(Given information Opens)
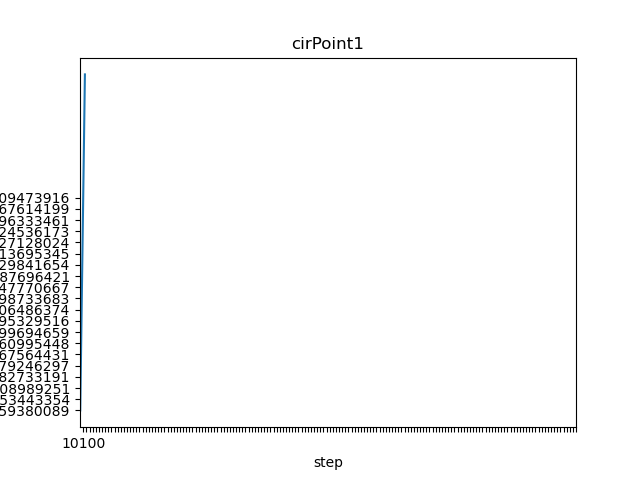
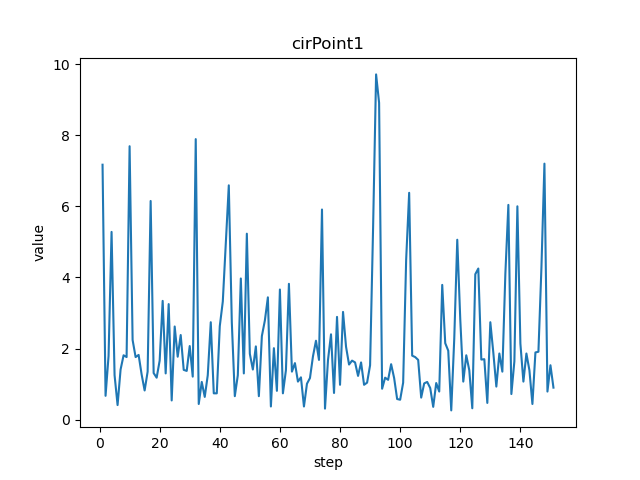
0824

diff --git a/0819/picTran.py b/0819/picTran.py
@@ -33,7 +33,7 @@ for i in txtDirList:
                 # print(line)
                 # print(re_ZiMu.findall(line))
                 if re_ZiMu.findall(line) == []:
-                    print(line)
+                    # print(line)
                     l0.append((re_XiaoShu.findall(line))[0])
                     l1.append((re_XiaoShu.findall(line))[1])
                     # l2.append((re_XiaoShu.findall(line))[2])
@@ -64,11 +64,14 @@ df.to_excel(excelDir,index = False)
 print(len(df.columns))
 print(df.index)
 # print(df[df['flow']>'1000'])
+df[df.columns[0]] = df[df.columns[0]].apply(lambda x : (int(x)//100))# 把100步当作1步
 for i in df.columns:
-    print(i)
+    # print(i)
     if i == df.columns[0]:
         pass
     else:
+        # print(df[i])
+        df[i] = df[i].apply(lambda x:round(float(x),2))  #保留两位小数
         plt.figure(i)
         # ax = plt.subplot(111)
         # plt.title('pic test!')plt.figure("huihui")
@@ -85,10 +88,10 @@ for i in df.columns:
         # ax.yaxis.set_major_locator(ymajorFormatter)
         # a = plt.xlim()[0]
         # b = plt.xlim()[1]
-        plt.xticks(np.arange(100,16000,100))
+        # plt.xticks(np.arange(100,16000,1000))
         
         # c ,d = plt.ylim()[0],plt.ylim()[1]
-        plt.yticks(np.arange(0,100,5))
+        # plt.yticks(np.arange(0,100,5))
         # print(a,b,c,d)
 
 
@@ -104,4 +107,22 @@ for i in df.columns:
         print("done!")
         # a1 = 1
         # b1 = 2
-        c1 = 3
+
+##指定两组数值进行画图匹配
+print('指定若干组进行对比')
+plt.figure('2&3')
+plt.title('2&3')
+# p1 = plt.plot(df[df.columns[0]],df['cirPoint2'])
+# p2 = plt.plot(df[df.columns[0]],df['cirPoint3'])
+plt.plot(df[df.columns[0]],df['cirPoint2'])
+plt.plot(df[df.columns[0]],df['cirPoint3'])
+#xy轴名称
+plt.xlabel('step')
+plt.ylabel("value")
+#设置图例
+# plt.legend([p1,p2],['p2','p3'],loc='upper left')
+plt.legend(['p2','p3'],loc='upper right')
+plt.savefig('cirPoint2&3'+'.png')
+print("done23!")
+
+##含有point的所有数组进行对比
(Given information Closes)
(Given information Opens)
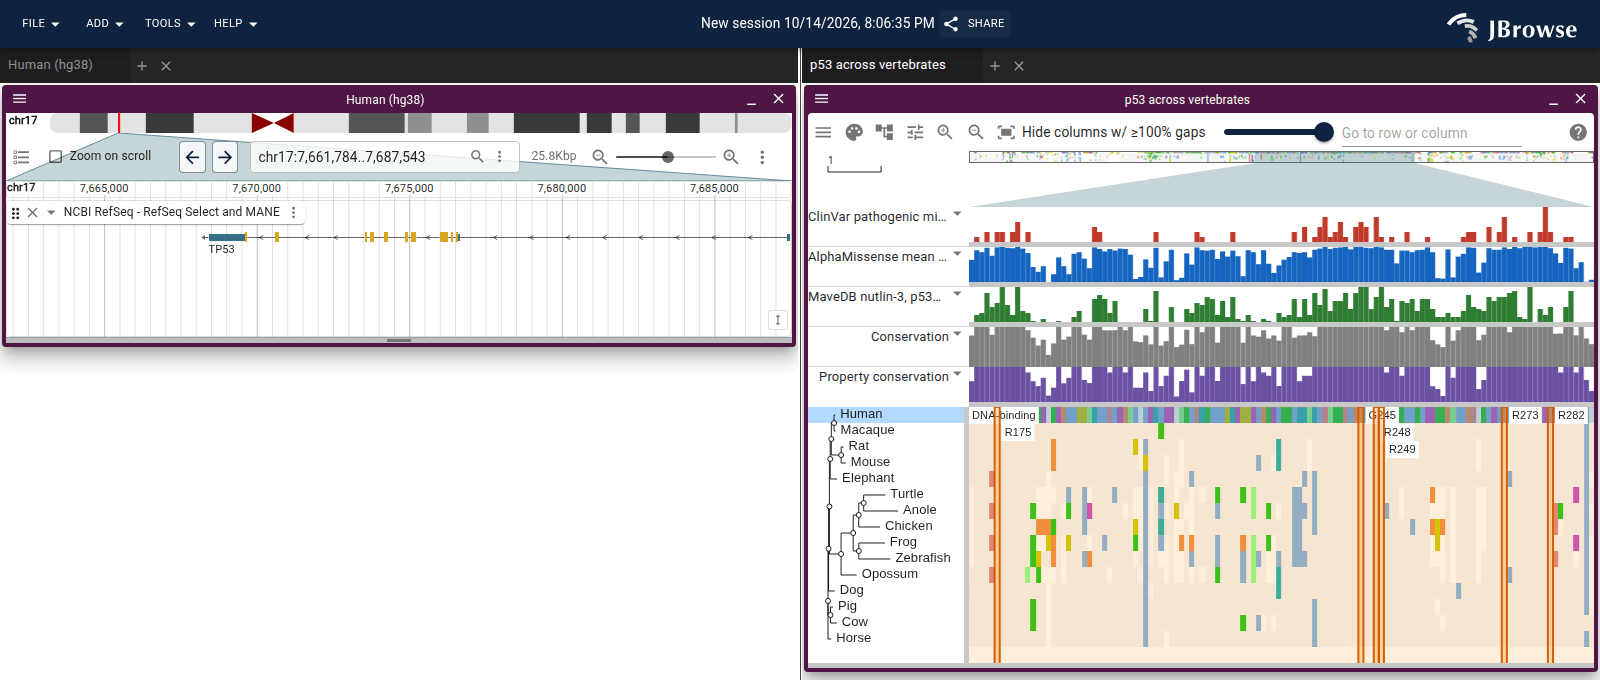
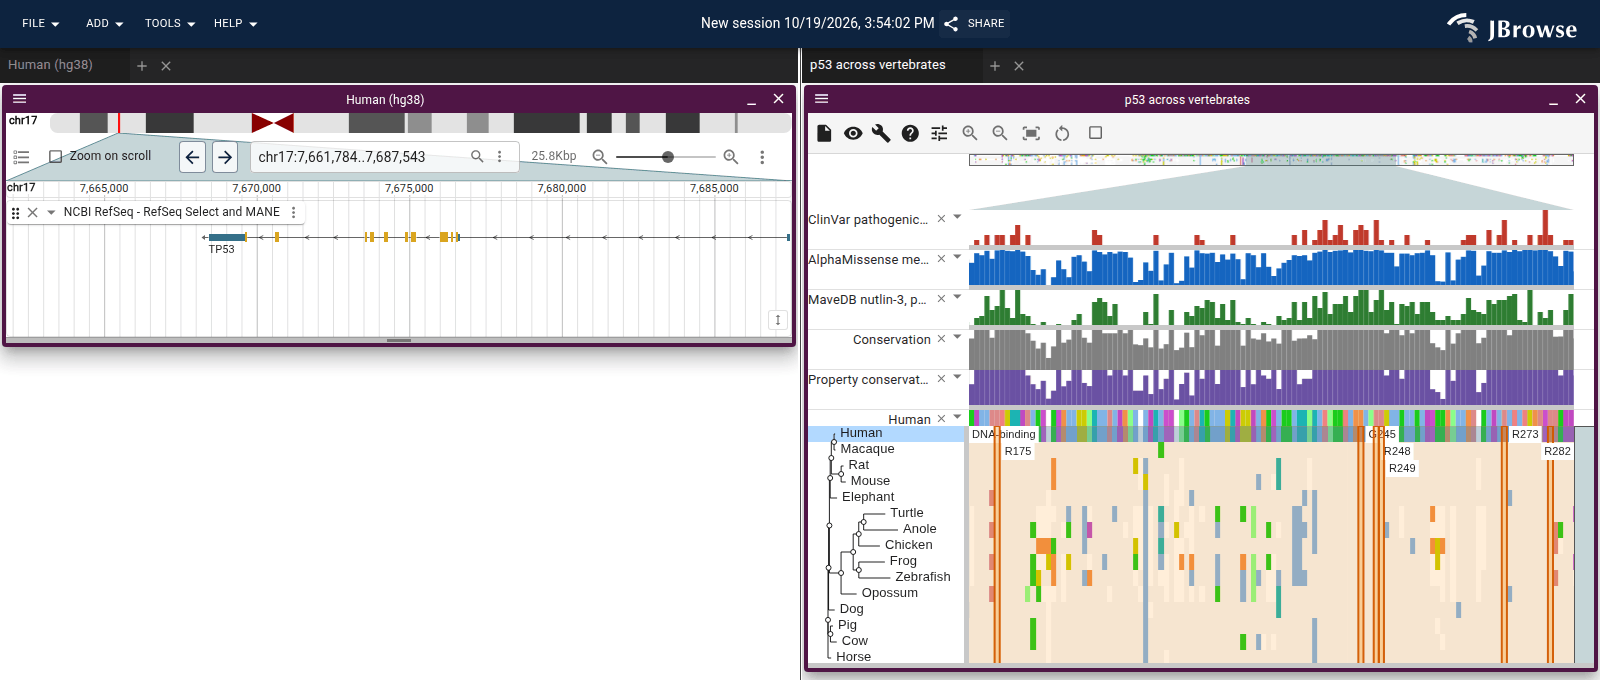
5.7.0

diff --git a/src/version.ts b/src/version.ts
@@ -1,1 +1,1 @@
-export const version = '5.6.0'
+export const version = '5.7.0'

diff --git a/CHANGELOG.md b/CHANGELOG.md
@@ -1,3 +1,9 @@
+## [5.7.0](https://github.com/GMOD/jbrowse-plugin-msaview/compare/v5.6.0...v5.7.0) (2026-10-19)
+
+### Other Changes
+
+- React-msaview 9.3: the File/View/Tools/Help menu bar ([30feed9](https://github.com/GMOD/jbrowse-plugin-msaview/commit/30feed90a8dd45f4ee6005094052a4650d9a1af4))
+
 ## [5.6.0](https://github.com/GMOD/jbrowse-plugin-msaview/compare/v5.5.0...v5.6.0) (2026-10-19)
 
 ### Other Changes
(Given information Closes)
Each line above that includes the word "yticks" is to be copied.

_Written answer_.
-        plt.yticks(np.arange(0,100,5))
+        # plt.yticks(np.arange(0,100,5))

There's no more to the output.